-------- EXTRACTED RECORDS --------

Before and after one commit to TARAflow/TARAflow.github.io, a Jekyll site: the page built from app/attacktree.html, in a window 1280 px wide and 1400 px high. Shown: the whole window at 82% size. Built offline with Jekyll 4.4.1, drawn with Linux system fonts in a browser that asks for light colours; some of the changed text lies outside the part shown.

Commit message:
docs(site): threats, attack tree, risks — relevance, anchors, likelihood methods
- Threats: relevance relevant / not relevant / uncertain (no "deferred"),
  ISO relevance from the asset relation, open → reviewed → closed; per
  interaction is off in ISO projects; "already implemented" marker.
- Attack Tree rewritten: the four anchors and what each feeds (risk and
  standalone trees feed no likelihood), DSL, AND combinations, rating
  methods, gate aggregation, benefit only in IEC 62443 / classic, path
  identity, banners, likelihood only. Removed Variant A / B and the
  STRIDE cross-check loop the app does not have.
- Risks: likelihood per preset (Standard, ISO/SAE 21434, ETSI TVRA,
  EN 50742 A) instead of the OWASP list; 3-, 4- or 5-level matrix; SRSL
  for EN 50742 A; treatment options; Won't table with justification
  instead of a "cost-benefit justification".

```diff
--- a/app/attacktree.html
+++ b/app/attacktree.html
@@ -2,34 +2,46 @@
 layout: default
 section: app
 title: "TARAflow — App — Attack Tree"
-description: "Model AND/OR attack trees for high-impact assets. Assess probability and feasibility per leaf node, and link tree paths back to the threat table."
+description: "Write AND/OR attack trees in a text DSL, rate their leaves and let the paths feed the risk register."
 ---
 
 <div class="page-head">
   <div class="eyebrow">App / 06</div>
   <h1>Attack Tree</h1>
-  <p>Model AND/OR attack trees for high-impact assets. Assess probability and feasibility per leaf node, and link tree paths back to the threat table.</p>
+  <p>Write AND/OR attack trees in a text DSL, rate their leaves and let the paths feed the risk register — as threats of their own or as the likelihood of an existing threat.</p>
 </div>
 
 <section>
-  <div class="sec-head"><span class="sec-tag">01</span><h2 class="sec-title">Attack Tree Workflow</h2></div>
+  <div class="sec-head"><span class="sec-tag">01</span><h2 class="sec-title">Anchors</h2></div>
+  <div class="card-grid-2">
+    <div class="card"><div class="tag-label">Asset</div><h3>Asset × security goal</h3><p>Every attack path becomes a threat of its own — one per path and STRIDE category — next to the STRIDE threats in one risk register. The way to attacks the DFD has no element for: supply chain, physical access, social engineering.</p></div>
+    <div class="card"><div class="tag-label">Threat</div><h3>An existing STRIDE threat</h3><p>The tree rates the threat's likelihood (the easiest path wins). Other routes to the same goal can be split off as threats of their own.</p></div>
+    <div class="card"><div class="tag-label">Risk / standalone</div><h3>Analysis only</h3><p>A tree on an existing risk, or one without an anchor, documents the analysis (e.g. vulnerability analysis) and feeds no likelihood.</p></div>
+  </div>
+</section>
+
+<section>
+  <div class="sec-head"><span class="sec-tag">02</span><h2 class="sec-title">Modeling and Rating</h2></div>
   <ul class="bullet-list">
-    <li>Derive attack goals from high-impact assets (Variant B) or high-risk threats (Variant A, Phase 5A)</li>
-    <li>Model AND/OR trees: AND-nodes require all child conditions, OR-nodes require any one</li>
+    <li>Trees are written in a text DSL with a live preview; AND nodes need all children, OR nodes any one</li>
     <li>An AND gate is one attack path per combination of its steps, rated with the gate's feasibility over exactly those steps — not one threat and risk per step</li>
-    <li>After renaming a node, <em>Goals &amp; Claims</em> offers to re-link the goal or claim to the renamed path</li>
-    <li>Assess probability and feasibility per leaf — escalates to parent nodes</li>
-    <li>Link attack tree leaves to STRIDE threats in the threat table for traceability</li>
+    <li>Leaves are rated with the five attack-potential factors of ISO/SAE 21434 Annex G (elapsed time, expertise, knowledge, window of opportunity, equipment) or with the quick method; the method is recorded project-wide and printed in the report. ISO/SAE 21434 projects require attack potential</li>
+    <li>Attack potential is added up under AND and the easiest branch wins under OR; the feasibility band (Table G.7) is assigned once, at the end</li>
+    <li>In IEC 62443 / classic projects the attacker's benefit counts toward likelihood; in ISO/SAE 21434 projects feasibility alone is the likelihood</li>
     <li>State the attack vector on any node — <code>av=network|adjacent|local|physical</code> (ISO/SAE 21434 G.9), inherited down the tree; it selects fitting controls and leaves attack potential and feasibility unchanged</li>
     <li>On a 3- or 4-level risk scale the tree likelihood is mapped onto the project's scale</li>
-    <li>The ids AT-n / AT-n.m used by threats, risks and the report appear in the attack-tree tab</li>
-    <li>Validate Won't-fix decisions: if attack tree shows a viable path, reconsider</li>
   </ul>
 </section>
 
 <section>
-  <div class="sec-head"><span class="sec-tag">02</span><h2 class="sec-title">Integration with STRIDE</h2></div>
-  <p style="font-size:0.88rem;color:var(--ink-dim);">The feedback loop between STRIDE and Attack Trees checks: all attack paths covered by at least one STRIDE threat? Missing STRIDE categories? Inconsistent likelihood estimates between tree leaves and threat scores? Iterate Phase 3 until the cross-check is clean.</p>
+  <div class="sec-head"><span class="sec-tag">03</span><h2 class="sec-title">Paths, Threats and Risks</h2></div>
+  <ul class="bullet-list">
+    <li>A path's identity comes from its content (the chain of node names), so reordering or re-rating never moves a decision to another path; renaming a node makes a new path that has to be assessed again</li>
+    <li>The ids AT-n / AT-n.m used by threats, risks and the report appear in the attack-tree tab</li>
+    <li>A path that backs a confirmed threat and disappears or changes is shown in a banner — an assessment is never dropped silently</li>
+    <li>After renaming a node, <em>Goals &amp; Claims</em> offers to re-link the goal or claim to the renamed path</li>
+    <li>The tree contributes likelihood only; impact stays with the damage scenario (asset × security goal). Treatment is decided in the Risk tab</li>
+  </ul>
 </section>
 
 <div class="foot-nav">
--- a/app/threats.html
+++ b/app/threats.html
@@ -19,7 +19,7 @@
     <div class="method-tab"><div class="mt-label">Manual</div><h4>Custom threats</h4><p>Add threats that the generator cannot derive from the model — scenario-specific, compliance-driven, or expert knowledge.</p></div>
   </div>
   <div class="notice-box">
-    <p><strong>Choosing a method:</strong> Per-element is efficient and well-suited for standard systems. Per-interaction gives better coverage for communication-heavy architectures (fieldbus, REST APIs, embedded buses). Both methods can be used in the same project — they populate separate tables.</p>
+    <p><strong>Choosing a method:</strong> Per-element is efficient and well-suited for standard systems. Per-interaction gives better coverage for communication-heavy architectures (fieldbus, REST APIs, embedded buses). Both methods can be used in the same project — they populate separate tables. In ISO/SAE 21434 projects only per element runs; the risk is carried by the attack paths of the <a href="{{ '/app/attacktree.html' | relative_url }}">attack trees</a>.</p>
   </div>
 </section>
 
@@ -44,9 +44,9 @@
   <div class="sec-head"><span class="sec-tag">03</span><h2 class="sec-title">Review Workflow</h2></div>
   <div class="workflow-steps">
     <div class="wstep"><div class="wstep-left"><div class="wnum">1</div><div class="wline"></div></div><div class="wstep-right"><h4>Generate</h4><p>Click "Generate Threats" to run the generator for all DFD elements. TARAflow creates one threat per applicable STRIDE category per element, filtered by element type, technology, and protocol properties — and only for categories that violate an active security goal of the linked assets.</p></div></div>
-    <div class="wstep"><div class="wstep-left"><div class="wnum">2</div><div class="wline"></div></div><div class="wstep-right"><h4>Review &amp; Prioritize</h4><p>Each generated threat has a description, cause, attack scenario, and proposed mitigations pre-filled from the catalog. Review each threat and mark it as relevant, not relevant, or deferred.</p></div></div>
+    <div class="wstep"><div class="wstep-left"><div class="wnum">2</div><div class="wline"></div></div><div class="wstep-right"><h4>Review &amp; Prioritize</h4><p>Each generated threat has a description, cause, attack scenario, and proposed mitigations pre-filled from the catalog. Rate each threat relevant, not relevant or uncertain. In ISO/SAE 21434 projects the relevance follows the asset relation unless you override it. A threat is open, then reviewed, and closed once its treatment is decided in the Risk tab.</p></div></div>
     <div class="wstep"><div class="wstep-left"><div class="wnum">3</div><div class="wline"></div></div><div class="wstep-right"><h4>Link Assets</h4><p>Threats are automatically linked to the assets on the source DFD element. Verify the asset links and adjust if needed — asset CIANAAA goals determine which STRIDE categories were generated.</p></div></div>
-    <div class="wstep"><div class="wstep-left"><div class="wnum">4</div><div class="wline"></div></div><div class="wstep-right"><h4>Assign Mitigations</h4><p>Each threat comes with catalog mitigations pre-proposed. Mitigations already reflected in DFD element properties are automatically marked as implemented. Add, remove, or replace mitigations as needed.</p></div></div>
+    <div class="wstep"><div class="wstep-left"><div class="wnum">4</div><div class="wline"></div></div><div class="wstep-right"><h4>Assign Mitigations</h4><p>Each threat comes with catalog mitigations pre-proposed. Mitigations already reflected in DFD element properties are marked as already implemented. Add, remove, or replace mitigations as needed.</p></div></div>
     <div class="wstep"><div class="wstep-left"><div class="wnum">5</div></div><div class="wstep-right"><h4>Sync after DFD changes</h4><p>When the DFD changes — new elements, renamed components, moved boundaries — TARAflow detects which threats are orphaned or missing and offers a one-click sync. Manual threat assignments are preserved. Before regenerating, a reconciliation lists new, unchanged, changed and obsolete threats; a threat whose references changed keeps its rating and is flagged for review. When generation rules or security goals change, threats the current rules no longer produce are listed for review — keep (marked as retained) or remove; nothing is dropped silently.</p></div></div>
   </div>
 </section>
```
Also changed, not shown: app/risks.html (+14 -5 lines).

--------

## TASK ITEM
Sift the data above for lines with "leaf", then copy each one.

## TASK RESPONSE
-description: "Model AND/OR attack trees for high-impact assets. Assess probability and feasibility per leaf node, and link tree paths back to the threat table."
-  <p>Model AND/OR attack trees for high-impact assets. Assess probability and feasibility per leaf node, and link tree paths back to the threat table.</p>
-    <li>Assess probability and feasibility per leaf — escalates to parent nodes</li>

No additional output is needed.